Fall is in full swing out here where the big woods meets the prairie and that means harvest is in full swing and that means that, with the exception of all things relating to football, grain yields, market prices, profits and losses are the primary topics of most casual conversations. The fall months also see an uptick in the rural lawyering business as clients look to close those little, optional matters like estate planning while the weather is still pleasant and cash comes a bit more readily to hand. Profits, losses and budgets are on a rural lawyer’s hit parade as well, for fall also brings sales reps for the phone books, the local school sports teams sponsorship opportunities, and the requests for various and sundry donations – everyone is aware of when cash is flowing through the community.
This fall, a small town lawyer passed away. I didn’t know him and were it not for the internet, I would have never heard of his passing. However, serendipity, the season, and the vagaries of a Google search led me to a small obituary in the Valley News Dispatch and got me thinking about how rural lawyers are paid.

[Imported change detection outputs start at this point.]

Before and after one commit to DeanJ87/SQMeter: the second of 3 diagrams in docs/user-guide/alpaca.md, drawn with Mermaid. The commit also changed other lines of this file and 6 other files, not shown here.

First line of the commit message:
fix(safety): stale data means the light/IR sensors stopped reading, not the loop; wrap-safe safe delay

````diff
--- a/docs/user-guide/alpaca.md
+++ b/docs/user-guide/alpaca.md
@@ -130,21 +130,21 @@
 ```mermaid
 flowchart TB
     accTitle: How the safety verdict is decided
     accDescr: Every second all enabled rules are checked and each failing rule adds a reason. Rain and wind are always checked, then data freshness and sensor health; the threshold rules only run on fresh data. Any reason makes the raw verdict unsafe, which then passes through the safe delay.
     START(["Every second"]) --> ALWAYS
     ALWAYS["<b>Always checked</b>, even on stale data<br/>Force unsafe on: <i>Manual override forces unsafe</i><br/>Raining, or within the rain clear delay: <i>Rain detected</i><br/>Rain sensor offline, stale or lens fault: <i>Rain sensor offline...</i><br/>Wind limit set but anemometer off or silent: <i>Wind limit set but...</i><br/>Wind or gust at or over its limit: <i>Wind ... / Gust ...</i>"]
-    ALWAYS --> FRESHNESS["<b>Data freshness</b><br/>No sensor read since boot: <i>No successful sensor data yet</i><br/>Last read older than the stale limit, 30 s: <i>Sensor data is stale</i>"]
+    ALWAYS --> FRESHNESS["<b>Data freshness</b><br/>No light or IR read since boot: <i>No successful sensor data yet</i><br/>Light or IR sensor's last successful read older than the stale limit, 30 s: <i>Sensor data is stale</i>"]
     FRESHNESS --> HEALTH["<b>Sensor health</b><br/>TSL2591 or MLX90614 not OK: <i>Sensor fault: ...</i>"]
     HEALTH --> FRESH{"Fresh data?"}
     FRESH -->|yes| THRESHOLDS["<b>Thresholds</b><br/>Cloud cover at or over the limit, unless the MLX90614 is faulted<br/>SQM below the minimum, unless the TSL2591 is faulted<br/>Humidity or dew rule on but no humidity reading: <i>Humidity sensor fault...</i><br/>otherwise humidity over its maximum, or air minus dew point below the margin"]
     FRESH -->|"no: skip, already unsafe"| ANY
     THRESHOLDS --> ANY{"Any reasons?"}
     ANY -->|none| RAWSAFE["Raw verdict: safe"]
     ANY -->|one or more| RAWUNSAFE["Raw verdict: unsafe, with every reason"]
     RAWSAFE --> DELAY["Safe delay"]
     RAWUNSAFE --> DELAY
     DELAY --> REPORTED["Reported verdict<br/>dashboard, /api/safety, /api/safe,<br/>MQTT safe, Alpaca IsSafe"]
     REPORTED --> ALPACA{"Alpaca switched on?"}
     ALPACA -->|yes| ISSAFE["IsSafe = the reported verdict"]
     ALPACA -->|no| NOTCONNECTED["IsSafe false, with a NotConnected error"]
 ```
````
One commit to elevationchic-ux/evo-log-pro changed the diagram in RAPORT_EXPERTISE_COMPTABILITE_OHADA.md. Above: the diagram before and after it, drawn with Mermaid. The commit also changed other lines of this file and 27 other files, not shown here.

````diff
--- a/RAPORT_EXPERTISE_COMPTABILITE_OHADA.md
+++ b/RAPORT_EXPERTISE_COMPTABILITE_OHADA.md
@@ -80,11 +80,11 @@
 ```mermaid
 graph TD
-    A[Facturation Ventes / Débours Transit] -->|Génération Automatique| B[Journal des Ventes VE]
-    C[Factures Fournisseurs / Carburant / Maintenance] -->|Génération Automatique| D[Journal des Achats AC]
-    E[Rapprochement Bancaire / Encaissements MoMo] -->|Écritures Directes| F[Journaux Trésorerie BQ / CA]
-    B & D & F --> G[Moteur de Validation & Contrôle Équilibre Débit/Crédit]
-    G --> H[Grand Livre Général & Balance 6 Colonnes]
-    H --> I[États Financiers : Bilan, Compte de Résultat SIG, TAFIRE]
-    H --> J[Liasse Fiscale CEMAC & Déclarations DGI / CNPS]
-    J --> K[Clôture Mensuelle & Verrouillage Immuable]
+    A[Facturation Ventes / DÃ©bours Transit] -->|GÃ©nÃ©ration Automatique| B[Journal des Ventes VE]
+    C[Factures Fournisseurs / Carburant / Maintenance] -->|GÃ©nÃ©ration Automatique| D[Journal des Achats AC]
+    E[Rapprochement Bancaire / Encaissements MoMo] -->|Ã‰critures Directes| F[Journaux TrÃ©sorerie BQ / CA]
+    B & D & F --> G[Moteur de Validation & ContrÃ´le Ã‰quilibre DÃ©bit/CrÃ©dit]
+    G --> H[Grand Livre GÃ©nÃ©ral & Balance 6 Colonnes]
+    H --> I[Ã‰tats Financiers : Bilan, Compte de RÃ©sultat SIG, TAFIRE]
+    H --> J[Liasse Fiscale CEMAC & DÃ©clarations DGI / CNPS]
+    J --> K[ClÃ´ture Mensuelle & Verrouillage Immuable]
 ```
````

It’s true that a rural lawyer’s net income is less, perhaps substantially less than that of our big city, big firm counterparts – a fact that we hope is balanced by the fact that the cost of living is lower for those of us out here in the sticks. But does net income really sum up the totality of a rural practice’s earnings or is there something more to a rural lawyer’s compensation?
skyscrapers and smog anyone?
Now, I’ve never had the privilege of seeing a city sky line from a high-rise corner office and I must admit that my desk now sits in a window-less room in a building perched perilously close to the city limits and the ragged edges of suburbia, but when I step outside at the end of the day, I am rewarded with views like this:
It may just be me, but this always comes down as a plus in the compensation column.
But it is a couple of lines at the bottom of those few column inches spent on the passing of a lawyer that stick with me. The lines read in part: “The Valley News Dispatch will occasionally run obituary stories on notable local residents. They are news items…” In small towns, lawyers make a difference and their passing is newsworthy, not just noted by a paid listing in the back of the classifieds. Those column inches do more than simply mark the death of a small town lawyer, they’re the last installment on his compensation package.
Rest in peace Mr. Ambrose and thank you.